PROBLEM DETAILS
Below are records. Find each line in them that holds the word "storage" and copy it.

Records from a dataset:

------------------------------

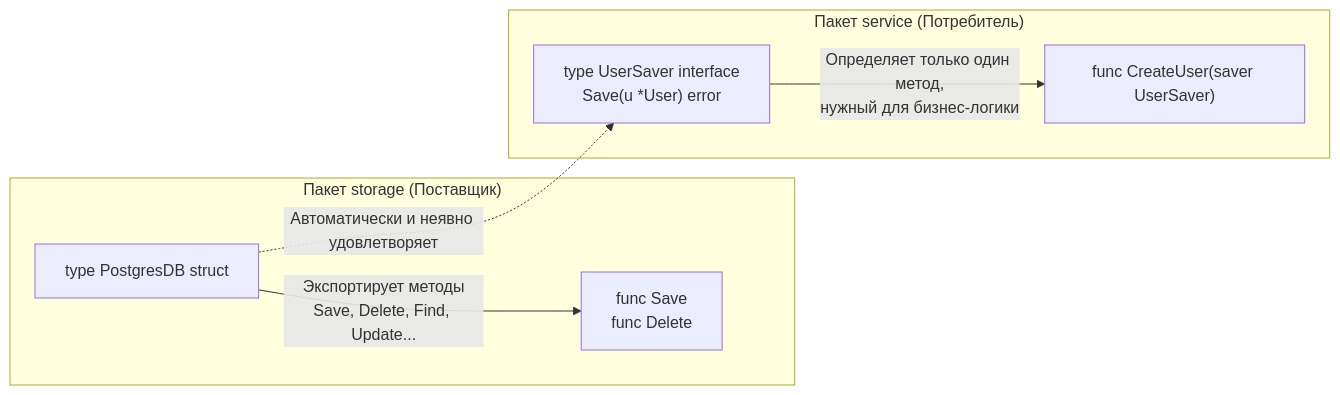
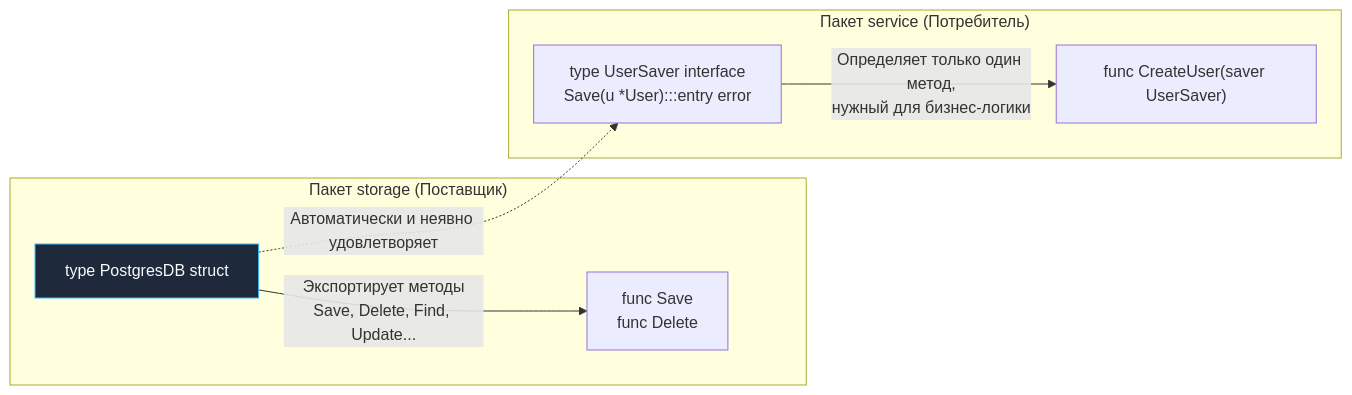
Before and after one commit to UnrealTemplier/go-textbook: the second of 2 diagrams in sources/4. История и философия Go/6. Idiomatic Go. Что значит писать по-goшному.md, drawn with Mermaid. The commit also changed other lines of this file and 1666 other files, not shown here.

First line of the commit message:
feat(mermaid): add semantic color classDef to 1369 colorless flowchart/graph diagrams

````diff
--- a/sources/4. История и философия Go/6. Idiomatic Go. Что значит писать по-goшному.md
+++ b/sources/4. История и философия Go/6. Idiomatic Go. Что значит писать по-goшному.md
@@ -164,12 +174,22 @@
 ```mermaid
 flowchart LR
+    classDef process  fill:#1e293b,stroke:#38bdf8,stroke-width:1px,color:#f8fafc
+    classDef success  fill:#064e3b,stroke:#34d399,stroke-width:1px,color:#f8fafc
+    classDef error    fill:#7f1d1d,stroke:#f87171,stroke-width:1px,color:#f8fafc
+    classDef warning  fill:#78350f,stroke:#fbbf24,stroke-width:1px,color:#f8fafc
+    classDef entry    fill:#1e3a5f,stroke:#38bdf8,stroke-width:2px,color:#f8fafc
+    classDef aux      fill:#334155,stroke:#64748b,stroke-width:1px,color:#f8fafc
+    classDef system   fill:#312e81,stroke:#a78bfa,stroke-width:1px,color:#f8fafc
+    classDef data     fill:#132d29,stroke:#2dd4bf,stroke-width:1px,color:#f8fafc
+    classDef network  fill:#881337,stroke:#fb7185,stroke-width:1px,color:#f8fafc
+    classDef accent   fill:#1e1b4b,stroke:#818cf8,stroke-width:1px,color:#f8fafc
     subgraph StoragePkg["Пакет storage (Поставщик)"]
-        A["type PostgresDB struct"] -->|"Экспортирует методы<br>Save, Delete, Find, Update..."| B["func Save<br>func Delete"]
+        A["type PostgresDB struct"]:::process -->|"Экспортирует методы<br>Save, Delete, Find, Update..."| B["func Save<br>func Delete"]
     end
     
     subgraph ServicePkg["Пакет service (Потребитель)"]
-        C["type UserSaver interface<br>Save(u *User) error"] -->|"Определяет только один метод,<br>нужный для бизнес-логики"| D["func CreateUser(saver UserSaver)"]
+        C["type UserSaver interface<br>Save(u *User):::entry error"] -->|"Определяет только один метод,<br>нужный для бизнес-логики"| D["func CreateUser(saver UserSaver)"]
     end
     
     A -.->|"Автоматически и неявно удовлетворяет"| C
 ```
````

------------------------------

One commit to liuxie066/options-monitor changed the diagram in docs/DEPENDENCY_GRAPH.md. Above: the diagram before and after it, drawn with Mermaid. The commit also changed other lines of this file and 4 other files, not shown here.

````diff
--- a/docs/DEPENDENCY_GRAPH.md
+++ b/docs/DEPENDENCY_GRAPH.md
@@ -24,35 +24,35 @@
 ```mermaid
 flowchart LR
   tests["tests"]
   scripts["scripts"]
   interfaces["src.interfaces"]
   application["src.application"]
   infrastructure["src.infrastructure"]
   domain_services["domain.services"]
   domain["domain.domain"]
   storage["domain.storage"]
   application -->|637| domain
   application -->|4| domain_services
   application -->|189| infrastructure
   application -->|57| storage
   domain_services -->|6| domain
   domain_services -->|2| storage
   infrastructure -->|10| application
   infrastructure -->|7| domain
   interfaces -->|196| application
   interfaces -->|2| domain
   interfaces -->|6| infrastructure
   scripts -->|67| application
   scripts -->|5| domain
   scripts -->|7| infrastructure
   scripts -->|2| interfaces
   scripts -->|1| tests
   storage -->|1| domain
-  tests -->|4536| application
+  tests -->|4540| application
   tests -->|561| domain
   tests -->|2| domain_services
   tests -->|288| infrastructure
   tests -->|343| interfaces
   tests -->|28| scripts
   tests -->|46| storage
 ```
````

------------------------------

YOUR RESPONSE
     subgraph StoragePkg["Пакет storage (Поставщик)"]
   storage["domain.storage"]
   application -->|57| storage
   domain_services -->|2| storage
   storage -->|1| domain
   tests -->|46| storage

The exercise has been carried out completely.